If convicted, maximum penalties under these charges are up to five years in prison and a $250,000 fine for conspiracy; five years in prison and a $250,000 fine for Lacey Act violations; and up to one year in prison and a $100,000 fine for violations of the Endangered Species Act.
Operation Crash (a “crash” is the term for a herd of rhinoceros) is a continuing investigation by the Department of Justice and the Department of the Interior FWS, with assistance from other federal and local law enforcement agencies including ICE and the Internal Revenue Service. The investigation is being led by the Special Investigations Unit of the FWS Office of Law Enforcement and involves a task force of agents focused on rhino trafficking.
A criminal complaint is a charge based on probable cause allegations. A defendant is presumed innocent unless and until convicted.

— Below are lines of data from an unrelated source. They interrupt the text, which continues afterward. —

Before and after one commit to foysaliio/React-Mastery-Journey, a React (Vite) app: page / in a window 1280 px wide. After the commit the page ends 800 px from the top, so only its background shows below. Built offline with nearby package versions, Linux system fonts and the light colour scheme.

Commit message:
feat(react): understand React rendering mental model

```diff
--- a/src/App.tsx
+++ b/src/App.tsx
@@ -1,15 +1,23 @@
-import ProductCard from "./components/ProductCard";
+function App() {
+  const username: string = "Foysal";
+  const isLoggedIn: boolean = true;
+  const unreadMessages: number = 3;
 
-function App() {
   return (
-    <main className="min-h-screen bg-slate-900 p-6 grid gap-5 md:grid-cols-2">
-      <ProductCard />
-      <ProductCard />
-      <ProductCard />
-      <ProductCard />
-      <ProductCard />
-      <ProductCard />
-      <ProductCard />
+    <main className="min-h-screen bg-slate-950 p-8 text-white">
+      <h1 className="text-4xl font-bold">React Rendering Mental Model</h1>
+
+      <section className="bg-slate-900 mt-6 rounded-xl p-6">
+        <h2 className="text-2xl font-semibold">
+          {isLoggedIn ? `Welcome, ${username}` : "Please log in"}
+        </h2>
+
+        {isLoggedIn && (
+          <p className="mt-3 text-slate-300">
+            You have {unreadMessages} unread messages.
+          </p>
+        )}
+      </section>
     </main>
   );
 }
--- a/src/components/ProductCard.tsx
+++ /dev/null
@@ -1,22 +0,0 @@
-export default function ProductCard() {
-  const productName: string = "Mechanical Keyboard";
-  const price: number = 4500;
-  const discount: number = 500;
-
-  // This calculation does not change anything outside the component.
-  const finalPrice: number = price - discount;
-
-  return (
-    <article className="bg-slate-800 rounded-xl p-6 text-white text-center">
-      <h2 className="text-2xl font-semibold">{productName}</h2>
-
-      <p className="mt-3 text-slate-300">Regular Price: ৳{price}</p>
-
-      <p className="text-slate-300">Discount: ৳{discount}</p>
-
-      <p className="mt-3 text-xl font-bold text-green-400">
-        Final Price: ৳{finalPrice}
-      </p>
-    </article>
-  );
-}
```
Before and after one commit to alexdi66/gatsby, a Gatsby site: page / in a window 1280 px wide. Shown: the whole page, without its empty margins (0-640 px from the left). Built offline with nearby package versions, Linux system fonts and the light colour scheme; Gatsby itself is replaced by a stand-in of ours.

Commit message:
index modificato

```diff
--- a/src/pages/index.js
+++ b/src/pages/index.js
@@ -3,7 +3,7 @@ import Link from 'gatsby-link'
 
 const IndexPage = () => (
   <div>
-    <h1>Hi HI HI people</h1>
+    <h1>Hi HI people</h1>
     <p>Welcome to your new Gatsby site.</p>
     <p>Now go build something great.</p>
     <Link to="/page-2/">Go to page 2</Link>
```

The criminal prosecution is being handled by the U.S. Attorney’s Office for the Central District of California, the U.S. Attorney’s Office for the District of New Jersey, the U.S. Attorney’s Office for the Southern District of New York and the Environmental Crimes Section of the U.S. Department of Justice’s Environment and Natural Resources Division, with assistance from the U.S. Attorney’s Office for the Western District of Missouri.